• **Prompt**
The lines to return are those below that contain the word "DanielArmindo".

• **Extracted information**
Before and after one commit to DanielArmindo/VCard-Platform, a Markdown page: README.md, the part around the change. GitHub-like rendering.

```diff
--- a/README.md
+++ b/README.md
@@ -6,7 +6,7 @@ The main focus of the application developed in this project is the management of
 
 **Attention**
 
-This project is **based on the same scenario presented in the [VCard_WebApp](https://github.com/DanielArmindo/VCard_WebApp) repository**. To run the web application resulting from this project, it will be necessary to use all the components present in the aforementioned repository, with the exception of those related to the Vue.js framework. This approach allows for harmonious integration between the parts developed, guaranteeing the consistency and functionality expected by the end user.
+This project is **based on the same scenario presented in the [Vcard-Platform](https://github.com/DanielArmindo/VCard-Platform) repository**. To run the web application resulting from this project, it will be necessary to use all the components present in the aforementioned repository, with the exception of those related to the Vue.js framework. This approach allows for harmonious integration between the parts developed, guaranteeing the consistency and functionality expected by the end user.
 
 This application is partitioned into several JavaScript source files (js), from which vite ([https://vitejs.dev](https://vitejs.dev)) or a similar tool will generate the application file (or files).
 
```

• **Your response**
Before and after one commit to DanielArmindo/VCard-Platform, a Markdown page: README.md, the part around the change. GitHub-like rendering.
-This project is **based on the same scenario presented in the [VCard_WebApp](https://github.com/DanielArmindo/VCard_WebApp) repository**. To run the web application resulting from this project, it will be necessary to use all the components present in the aforementioned repository, with the exception of those related to the Vue.js framework. This approach allows for harmonious integration between the parts developed, guaranteeing the consistency and functionality expected by the end user.
+This project is **based on the same scenario presented in the [Vcard-Platform](https://github.com/DanielArmindo/VCard-Platform) repository**. To run the web application resulting from this project, it will be necessary to use all the components present in the aforementioned repository, with the exception of those related to the Vue.js framework. This approach allows for harmonious integration between the parts developed, guaranteeing the consistency and functionality expected by the end user.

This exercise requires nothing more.